|Eduard Tubin, Neeme Järvi, Gothenburg Symphony Orchestra|
Eduard Tubin: Sinfonietta on Estonian Motifs; Piano Concertina; Symphony No. 7
Listen to Samples
One of History's Greatest Unknown Composers
David Drucker | Cambridge, MA USA | 09/27/2002
(5 out of 5 stars)
"Eduard Tubin is a figure who could stand shoulder to shoulder with all of the great symphonists of the 20th century. Why is his music not played? It's a simple matter of geography and politics. Tubin was born in Estonia and most of his career was overshadowed by the rise of Stalin. Unlike Shostakovich, who was able to live and produce (not without his own problems), a composer like Tubin in the Soviet satellite republics was a persona non grata to Stalin, who went out of his way to squash the republics and their culture.
Tubin emigrated to Sweden, but the Swedes had little use for him, and his fellow Estonians felt betrayed by his departure. The result is a career and music that grew from folksy nationalistic works, to embracing many of the trends that swept through Europe, to a tortured, yearning voice that finds itself in his symphonies 5 through 10, each more remarkable than the last. Although the Concertino is an earlier work, it is also spectacularly well written. I find that Tubin's music gets better each time I listen to it. His careful working out of one or two themes, his colorful harmonies and his vigorous rhythms are a delight. Hopefully some conductor (since Jarvi is now near retirement) will take up Tubin's cause - he deserves it."
Tubin Performed By Committed Champions
Moldyoldie | Motown, USA | 06/18/2008
(4 out of 5 stars)
"I discovered the music of Estonian composer Eduard Tubin when this series of recordings from fellow countryman Neeme Järvi on the BIS label was first released sometime in the mid-late '80s. For the most part, Tubin is very accessible and quite tuneful with an idiom seemingly borne of twentieth century romanticism a la Copland and Barber, but which borrows heavily from Estonian folk melodies and rhythms. The Sinfonietta on Estonian Motifs, written when the composer was 35, is a delightful example of his working of a simple theme with colorful harmonies and features pensive soloing from violin and horn.
The Concertino for Piano and Orchestra dates from the final years of WWII when the composer was expatriated in Sweden from his native Estonia. It further displays an aesthetic of 20th century romanticism; certainly exemplary, dutifully performed and pleasant enough -- and this morning serving as something of an "emotional salve".

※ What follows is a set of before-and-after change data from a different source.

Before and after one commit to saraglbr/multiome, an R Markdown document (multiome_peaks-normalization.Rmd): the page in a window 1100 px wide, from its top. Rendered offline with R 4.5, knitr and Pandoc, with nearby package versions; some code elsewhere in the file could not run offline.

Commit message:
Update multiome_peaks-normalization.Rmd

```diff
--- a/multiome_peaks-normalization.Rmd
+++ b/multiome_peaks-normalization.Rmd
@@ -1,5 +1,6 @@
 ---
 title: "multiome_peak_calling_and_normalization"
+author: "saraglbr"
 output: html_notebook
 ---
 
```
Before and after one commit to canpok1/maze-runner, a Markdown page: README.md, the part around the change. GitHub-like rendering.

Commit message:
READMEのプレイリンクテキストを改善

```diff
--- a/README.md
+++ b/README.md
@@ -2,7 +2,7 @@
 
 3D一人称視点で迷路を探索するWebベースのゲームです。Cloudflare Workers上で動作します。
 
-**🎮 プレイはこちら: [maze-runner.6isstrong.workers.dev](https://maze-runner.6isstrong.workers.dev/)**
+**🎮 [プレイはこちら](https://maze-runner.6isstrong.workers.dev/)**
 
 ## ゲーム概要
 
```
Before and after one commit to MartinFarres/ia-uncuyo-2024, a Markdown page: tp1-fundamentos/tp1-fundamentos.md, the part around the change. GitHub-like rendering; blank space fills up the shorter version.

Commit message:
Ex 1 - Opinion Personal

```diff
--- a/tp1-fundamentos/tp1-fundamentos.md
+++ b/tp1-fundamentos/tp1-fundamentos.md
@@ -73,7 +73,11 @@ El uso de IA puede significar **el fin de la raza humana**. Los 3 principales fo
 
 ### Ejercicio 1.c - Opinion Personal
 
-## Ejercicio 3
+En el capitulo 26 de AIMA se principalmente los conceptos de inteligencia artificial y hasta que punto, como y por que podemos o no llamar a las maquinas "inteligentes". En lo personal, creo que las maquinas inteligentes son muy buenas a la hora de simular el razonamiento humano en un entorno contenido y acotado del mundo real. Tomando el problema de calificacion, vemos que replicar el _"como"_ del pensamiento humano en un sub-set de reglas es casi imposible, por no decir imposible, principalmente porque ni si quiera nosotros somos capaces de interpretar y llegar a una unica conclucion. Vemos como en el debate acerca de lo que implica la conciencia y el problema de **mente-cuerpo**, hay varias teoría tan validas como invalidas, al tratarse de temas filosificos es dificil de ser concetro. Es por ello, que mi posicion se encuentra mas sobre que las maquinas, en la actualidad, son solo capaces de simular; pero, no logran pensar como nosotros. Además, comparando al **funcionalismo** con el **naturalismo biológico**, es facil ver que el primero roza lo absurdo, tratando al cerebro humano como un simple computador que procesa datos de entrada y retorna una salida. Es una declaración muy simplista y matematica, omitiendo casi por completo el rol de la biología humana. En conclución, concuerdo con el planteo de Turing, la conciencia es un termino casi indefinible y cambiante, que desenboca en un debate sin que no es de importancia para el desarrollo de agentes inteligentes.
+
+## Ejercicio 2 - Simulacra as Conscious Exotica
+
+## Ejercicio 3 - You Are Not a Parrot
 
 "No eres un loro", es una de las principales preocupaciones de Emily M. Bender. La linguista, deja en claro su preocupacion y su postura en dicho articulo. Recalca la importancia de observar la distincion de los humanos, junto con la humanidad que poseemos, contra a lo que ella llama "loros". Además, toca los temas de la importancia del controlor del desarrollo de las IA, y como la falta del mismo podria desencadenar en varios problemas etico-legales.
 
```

The Symphony No. 7 was completed in 1958 and sounds very modest in comparison with some of his more bombastic others. We hear mostly strings and winds working through a seemingly narrow thematic scheme. Though the progressions are quite lyrical and often expressive, I'm afraid the symphony as a whole ultimately fails to satisfy. Perhaps subsequent hearings will prove different."